I am a Nurse of over 25 years.I do not understand why it cost so much to continue your Education as a Nurse. if the need is so great.It appears to me that some type of program should be in place for all Nurse who wish to move on to higher Educations in the field nursing,without giving up a arm and a leg,and left with a huge bill.Entrence exams and classes,many times take individual several attempts before they pass.Its a money making set up.

Tierney Greene
4 years ago

Have been LNP for 20plus years.now we have to take the TEAS test. Nothing to do about nursing. Getting in school is harder when you have been out of a classroom since 1996. The majority of us work 2 jobs and have kids some of us are single mothers. I took that test twice.the dream is gone. I am a hospice nurse x 15 years. Love my job and title LPN For life

Tula Grayson
4 years ago

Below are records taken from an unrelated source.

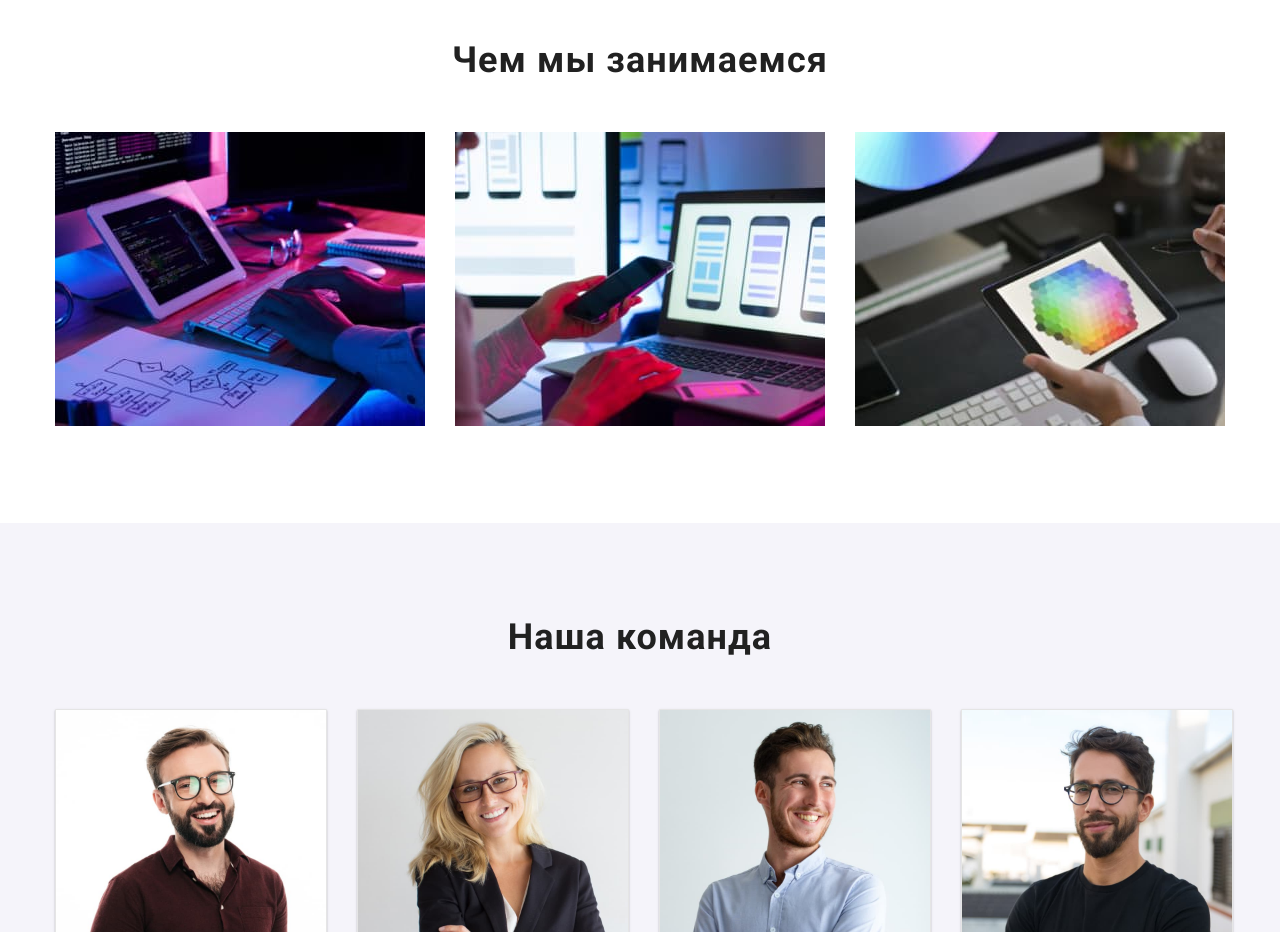
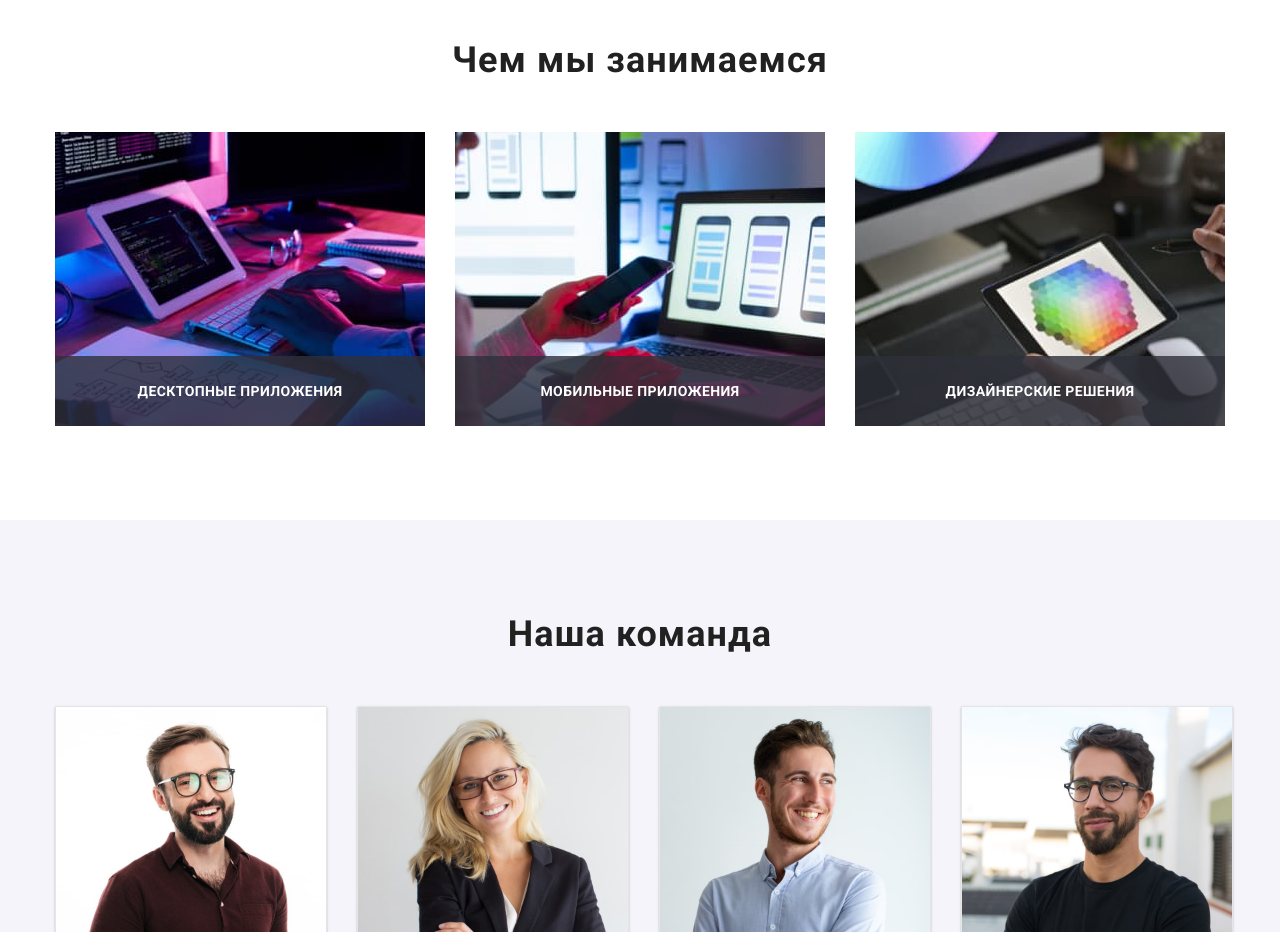
Before and after one commit to Marse11/goit-markup-hw-05, a plain HTML site: page index.html in a window 1280 px wide. Shown: the part 1080-2012 px from the top of the page. Drawn offline with nearby package versions, Linux system fonts and the light colour scheme.

Commit message:
Додає стилі в "Чем мы занимаемся"

```diff
--- a/css/styles.css
+++ b/css/styles.css
@@ -151,14 +151,12 @@ ol {
   height: 4px;
   border-radius: 2px;
   background-color: var(--accent-color);
-  /* transform: scaleX(0);
-  transition: transform 250ms cubic-bezier(0.4, 0, 0.2, 1); */
+  /* transition: var(--transition-background-color); */
 }
 
 /* .header-link:hover::after,
 .header-link:focus::after {
-  transform: scaleX(1);
-
+  background-color: var(--accent-color);
 } */
 
 .contacts {
@@ -305,6 +303,32 @@ ol {
 .services-item:not(:last-child) {
   margin-right: 30px;
 }
+
+.services-item {
+  position: relative;
+  display: flex;
+}
+
+.services-text {
+  display: flex;
+  position: absolute;
+  bottom: 0;
+  left: 0;
+  width: 100%;
+  height: 70px;
+  font-style: normal;
+  font-weight: 700;
+  font-size: 14px;
+  line-height: 1.14px;
+  text-align: center;
+  letter-spacing: 0.03em;
+  text-transform: uppercase;
+  align-items: center;
+  justify-content: center;
+  color: var(--secondary-background-color);
+  background-color: rgba(47, 48, 58, 0.8);
+}
+
 /*--------Наша команда--------*/
 
 .team {
--- a/index.html
+++ b/index.html
@@ -121,10 +121,23 @@
         <div class="container">
           <h2 class="services-title">Чем мы занимаемся</h2>
           <ul class="services-list list">
-            <li class="services-item"><img src="./images/img1.jpg" alt="верстка" width="370" /></li>
-            <li class="services-item"><img src="./images/img2.jpg" alt="дизайн" width="370" /></li>
+            <li class="services-item">
+              <img class="services-photo" src="./images/img1.jpg" alt="верстка" width="370" />
+              <div class="services-text">
+                <p>Десктопные приложения</p>
+              </div>
+            </li>
+            <li class="services-item">
+              <img src="./images/img2.jpg" alt="дизайн" width="370" />
+              <div class="services-text">
+                <p>Мобильные приложения</p>
+              </div>
+            </li>
             <li class="services-item">
               <img src="./images/img3.jpg" alt="внешнее оформление" width="370" />
+              <div class="services-text">
+                <p>Дизайнерские решения</p>
+              </div>
             </li>
           </ul>
         </div>
```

I feel that The Nursing School are making it hard for us to apply and be accepted.
I am a CNA and when I apply to different colleges, is all ways some thing. I have a 2.50gpa is too low
or the city college do not take loans you have to pay, out of pocket and ake another class or start all over again.
I give up !

debbie stires
4 years ago

When I went into nursing, my first objective WAS NOT how much I would be paid. I have just retired as a Hospice Nurse. We had students coming through our facility for a rotation. About 1 in 10 had what it takes, in my opinion, to be a good nurse. They constantly talked about how much money they could make, not wanting to work the hours required; they would often yawn and look around as I was mentoring them. As a general nurse you are NEVER going to be paid what you’d like. Those of us who are retiring looked… Read more »

Kathy Sandusky
4 years ago

First, I want to say how much I agree with Cherie. Skilled nurses are valuable, even without an advanced degree. The drive to control budgets seems to be more important than competent, experienced care. New nurses are less expensive. As a nurse with 30 years experience in hospital nursing, I’m finding it a challenge to find employment since I’ve moved. I’m repeatedly turned down as I have no BS degree. Or, I must agree to get into a BS program and complete it within 5 years. I do not wish to go back to college at the age of 55.… Read more »

4 years ago

Maybe if nurses were paid better with better benefits in teaching positions you could have more student class I intake if everyone really is concerned about the nurse shortage then make a significant increase in pay !

4 years ago

I think a lot potential nursing students overlook small private schools, the hours are flexible and the admissions requirements are not as stringent. They offer more hands on and a lot of one on one attention.

Cherie Shoaf
4 years ago

I absolutely agree that nurses should not have a Doctorate to teach nurses. This is ridiculous. If you have ever had an instructor with a Doctorate who has never worked as a Clinical RN, you would agree. RN’s with the clinical experience, or life experience in any role as a nurse, make much better instructors. I have been a nurse for 26 years and I can always tell you which nurses in Administration have or have not ever worked in a Clinical setting. That is very discouraging. You are putting people in these Nursing Degree Programs who only know how… Read more »

4 years ago


Allison Hale
4 years ago

While this is a multi-faceted issue, one significant factor is that most schools of nursing require instructors to have a terminal (doctoral) degree. This qualification is not necessary for instructing baccalaureate and associate degree candidates. A Master’s degree is usually more than adequate, especially if the concentration is in Nursing Education. Yet hundreds of thousands of experienced, qualified Master’s-prepared nurses do not even apply for these positions due to the terminal degree requirement. This is ridiculous in light of how many students are being turned away. Yes, I think that it is important for Master’s degree candidates to be educated… Read more »